This year we had a hunter who had never been hunting. He took a large doe and could not have been happier. We had another hunter take his largest buck ever. We also had another hunter take a 8-point large buck.
I have invited Ryan (mentioned above) to the Wounded Warrior hunts before. He never got a shot at a buck. Last year, a monster 10-point walked out at 110 yards, but he had not seated the bullet and missed his chance. I had never seen a person so depressed and upset. It took 30 minutes to get him to join the party last year. This past year I made it my mission to get this man his buck. We had been putting hundreds of pounds of corn in this one spot for the previous 30 days. We did not hunt the spot but did sit in the blind to see what was visiting. We found that there were three big bucks hitting the corn hard so we knew we had a chance. This past year his dream came true and he got his buck.
My buddy Chris Watson (who is a professional photographer) has photographed the hunt for the last three years. We were sitting in the truck waiting for the text from any hunter who got a buck. When we saw that Ryan got his buck, we scrambled like firefighters. We got to the stand and found that the buck was 100 yards in the woods. The guide and I grabbed the ATV and dragged the buck out of the woods and 700 yards to a spot in the field where we could get the sunset behind Ryan. This picture was not enhanced; it was just an amazing sunset. With less than five minutes to spare, we got the perfect shot.
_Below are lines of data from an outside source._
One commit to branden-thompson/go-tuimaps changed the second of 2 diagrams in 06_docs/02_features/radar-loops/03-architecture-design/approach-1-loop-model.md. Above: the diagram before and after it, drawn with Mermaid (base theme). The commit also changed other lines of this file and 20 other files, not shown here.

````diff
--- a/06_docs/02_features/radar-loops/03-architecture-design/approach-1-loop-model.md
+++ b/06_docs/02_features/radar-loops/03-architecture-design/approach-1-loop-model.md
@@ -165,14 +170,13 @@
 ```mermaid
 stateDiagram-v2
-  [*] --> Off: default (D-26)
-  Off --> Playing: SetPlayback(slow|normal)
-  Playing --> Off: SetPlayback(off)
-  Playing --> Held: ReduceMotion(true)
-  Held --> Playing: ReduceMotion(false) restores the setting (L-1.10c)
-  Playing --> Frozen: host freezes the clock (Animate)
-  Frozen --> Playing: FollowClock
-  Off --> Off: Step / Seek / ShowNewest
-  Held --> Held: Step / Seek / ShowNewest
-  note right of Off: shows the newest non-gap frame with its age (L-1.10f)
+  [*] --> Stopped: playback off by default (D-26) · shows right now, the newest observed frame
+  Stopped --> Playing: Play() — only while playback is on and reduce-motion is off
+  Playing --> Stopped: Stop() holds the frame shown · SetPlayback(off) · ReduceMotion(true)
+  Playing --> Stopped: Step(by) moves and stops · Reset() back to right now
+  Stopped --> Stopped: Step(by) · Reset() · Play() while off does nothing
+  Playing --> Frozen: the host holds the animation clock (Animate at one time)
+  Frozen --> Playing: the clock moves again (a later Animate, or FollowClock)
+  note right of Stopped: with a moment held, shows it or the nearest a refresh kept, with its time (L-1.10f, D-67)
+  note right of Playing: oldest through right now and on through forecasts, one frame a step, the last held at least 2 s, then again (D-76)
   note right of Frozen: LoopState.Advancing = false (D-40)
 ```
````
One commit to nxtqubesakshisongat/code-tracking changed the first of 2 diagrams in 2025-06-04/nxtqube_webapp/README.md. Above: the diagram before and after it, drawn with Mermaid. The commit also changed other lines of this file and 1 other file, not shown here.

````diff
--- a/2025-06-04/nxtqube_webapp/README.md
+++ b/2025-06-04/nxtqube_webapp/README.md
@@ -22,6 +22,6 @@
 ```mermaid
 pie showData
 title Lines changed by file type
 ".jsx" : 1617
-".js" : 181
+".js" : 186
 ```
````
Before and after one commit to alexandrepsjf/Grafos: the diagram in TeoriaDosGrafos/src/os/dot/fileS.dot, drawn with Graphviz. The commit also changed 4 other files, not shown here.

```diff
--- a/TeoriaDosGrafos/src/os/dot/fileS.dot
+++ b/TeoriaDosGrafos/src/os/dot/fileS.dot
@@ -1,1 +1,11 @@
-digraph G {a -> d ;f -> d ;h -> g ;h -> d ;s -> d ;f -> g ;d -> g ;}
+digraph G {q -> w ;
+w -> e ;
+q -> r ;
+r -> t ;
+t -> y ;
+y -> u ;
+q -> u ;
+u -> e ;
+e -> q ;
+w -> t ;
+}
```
I think everyone thinks that the hunters get the most out of these hunts. I have to strongly disagree. I think it is the guides and me. We hear the stories and heartbreak. These guys talk about losing friends during the war and after the war. This experience really grounds you and puts your life in perspective. I have the right and privilege to hunt because these guys were out there protecting our country. These guys still suffer today. One of the hunters who did not get a deer told his guide during the hunt that he might be blind next year. The surgery he needs has a 50/50 chance that he might lose his vision. He is taking the next 6 months to visit the US and all its great and beautiful places. When I heard this I promised him that he had a spot at the 2017 hunt.